EXERCISE INSTRUCTIONS ->
Report only the number of lines that contain the string "https" in the records below.
Top of RECORDED DATA
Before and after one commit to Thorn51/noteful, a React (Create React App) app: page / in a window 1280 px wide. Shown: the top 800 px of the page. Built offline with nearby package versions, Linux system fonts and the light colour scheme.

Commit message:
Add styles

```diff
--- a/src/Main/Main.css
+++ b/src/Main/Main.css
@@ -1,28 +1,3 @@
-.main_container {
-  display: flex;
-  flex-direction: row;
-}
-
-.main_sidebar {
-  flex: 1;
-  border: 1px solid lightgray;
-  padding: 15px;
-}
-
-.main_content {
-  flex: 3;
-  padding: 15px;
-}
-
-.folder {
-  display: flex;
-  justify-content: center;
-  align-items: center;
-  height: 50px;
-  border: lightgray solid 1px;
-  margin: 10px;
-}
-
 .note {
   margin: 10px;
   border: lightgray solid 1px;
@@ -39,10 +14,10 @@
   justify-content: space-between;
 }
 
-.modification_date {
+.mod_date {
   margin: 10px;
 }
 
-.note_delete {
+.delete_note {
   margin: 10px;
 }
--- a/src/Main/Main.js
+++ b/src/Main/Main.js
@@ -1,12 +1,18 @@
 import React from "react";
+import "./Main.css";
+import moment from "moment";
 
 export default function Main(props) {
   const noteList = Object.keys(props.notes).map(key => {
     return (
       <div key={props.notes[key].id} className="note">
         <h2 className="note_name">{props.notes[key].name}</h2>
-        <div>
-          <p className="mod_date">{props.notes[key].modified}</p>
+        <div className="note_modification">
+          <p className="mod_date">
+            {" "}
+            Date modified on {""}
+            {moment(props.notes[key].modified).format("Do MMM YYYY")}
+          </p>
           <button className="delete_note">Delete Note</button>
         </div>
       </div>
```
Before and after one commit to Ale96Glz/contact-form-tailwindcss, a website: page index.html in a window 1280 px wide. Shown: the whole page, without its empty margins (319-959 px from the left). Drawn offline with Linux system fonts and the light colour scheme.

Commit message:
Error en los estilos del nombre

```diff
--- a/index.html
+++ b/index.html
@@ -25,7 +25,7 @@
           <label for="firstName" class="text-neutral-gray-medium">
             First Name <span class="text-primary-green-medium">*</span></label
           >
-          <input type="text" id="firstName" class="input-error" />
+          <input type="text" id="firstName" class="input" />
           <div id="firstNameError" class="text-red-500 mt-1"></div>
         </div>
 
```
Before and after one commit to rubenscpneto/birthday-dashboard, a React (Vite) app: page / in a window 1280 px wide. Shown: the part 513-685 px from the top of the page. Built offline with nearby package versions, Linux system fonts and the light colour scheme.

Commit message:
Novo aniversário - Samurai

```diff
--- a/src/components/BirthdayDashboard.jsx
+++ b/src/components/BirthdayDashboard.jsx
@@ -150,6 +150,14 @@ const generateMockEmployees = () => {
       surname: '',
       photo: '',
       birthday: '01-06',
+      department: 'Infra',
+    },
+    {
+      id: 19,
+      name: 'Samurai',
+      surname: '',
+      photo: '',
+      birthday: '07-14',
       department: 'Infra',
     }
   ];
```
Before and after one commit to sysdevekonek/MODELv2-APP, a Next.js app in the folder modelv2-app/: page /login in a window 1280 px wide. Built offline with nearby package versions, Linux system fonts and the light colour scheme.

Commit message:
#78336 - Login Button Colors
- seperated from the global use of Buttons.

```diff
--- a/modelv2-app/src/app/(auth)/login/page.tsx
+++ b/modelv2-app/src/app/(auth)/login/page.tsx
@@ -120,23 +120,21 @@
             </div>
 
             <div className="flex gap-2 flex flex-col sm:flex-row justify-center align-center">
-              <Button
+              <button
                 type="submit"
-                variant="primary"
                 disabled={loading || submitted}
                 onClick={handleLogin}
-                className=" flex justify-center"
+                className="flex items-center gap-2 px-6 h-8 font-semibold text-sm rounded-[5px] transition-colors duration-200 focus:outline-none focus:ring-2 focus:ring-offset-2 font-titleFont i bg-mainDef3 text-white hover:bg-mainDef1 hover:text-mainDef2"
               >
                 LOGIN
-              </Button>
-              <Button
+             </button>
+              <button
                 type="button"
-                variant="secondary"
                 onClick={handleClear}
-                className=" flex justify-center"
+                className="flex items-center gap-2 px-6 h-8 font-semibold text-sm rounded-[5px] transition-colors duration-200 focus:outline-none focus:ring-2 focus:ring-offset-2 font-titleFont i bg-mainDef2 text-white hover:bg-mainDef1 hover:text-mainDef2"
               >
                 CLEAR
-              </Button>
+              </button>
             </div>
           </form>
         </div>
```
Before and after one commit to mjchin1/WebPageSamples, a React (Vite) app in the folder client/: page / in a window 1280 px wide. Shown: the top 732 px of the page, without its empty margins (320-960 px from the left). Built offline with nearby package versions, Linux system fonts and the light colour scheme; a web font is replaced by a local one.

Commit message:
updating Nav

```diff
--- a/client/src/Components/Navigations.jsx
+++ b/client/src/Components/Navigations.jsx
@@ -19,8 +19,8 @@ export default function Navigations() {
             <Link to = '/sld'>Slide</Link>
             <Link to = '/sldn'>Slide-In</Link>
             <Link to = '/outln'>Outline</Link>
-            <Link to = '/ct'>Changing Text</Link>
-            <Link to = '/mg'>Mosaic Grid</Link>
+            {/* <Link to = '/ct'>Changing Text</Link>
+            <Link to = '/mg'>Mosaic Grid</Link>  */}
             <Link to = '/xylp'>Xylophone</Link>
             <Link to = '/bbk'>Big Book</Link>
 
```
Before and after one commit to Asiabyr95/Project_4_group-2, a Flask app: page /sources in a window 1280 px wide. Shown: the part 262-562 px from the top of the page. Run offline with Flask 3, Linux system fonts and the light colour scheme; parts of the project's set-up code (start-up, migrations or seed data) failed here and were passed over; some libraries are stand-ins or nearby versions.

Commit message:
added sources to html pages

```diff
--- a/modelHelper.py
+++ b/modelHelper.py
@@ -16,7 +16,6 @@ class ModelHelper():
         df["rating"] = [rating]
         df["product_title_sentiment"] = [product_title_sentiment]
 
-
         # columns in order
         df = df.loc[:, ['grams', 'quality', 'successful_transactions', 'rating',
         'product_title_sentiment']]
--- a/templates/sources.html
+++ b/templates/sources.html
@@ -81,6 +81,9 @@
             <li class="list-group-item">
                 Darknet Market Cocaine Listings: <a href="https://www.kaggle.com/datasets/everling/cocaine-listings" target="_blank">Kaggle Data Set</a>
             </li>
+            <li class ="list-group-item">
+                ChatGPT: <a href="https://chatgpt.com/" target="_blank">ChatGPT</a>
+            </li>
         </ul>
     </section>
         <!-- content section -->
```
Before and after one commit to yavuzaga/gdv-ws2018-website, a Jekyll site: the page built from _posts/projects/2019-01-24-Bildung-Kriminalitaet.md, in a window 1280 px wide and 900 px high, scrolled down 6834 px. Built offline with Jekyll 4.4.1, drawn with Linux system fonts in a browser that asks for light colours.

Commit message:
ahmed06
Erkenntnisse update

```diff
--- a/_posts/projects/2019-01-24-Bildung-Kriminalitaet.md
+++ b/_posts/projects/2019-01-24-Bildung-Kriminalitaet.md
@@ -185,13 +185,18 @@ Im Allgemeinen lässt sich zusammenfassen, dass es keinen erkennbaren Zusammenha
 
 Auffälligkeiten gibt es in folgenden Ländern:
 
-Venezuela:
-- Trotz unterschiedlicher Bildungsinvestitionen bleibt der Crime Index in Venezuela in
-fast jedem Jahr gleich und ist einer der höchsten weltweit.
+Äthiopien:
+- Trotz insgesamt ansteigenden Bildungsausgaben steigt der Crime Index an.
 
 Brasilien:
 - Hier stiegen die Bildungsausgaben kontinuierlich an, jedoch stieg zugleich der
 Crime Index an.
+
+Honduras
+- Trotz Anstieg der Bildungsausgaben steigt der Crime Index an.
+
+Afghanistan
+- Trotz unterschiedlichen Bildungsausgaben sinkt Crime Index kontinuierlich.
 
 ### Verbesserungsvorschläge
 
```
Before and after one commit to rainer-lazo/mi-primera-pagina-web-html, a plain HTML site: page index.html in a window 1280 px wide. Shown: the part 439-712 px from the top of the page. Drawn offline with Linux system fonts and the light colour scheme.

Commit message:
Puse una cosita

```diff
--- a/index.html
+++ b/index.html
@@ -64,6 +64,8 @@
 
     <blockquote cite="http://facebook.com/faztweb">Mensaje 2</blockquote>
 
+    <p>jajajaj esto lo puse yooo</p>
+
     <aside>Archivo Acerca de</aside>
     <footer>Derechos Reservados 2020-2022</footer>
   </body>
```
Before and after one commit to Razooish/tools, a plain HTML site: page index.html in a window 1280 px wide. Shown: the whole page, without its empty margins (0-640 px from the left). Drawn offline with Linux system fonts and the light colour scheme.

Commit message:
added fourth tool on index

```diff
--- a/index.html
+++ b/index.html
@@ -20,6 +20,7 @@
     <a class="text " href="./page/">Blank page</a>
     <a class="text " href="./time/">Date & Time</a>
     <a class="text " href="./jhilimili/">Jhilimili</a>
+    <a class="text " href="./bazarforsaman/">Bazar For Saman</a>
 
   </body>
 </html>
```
Bottom of RECORDED DATA
EXERCISE RESPONSE ->
2